Remembering the Holocaust: A Community Approach

by Kate Marcal

The memorial, therefore, serves as more than a static reminder of past crimes; rather, it stands to highlight the enduring problem of racial and ethnic discrimination that continues to plague the modern world. 

In "Postmemory" and the Second Generation, Dr. Erin McGlothlin describes the ways in which memories of the Holocaust have emerged in literature written by the sons and daughters of those who experienced the atrocity firsthand. Memories of the genocide also continue to be expressed in memorial structures. One such memorial, dedicated to the Romani people killed in the Holocaust, was recently dedicated in Berlin. For the descendants of these victims, the memorial marked a long-awaited acknowledgement of their past and continued suffering and discrimination.

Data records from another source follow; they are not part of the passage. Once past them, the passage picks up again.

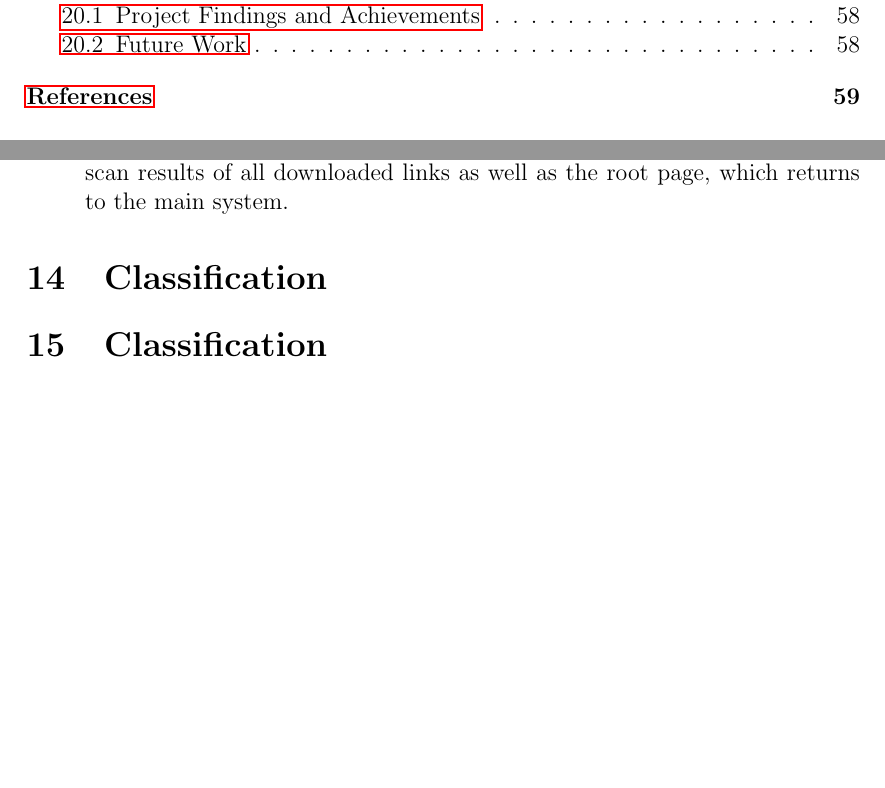
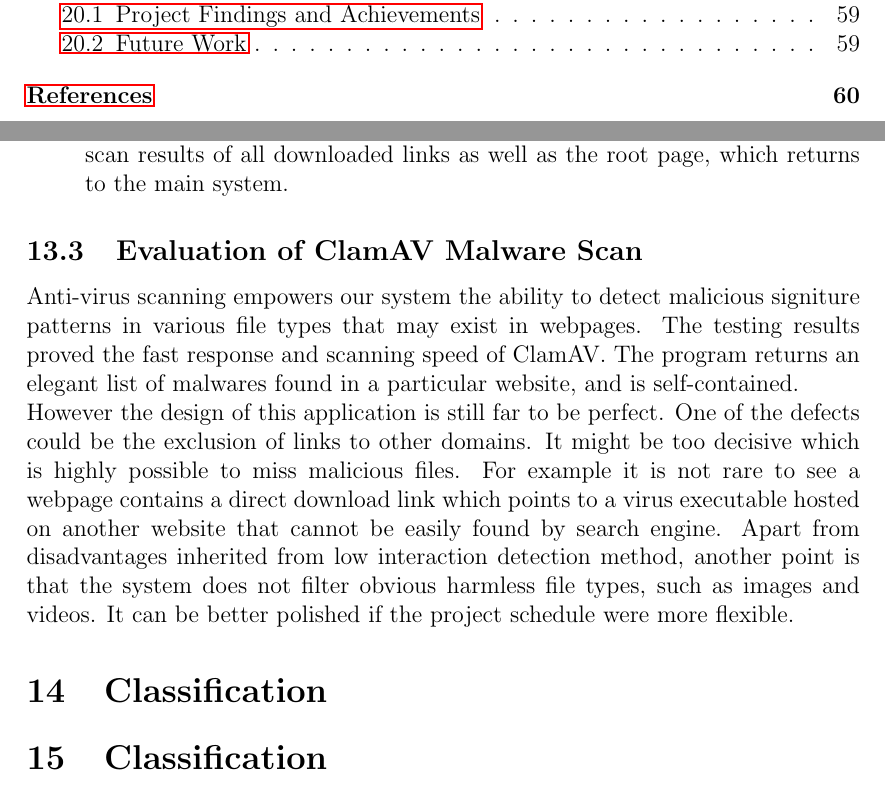
Before and after one commit to chrissorchard/malucrawl, a LaTeX paper (doc/report/final-report.tex, which reads doc/report/tech-approach.tex): two parts of pages 5 and 49 of 67 before the commit and two parts of pages 5 and 49 of 68 after it, joined at a grey line, cut so that both start at the same text, the shorter picture padded with empty space. Compiled offline with pdfLaTeX.

Commit message:
include all tech sections

```diff
--- a/doc/report/tech-approach.tex
+++ b/doc/report/tech-approach.tex
@@ -22,7 +22,8 @@
 \section{Clam AV}
 \input{tech-sections/clam-av/design}
 \input{tech-sections/clam-av/testing}
-%\input{tech-sections/clam-av/results}
+\input{tech-sections/clam-av/evaluation}
+\input{tech-sections/clam-av/results}
 
 \section{Classification}
 \input{tech-sections/Classification/design}
```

The memorial is called the Memorial for the Sinti and Roma people of Europe Murdered in National Socialism. According to German Chancellor Angela Merkel, who attended and spoke at the memorial’s unveiling, the Roma and Sinti people continue to face poverty and hardship in Europe today. Often regarded derogatorily as “gypsies,” both groups were victims of the Nazis’ attempts to purge Europe of racial impurity during World War II.
 

The memorial, therefore, serves as more than a static reminder of past crimes; rather, it stands to highlight the enduring problem of racial and ethnic discrimination that continues to plague the modern world. Perhaps the construction of the memorial will enable the people of Europe to engage in difficult conversations about historical and ongoing problems.

http://www.nytimes.com/2012/10/25/world/europe/memorial-to-romany-victims-of-holocaust-opens-in-berlin.html?_r=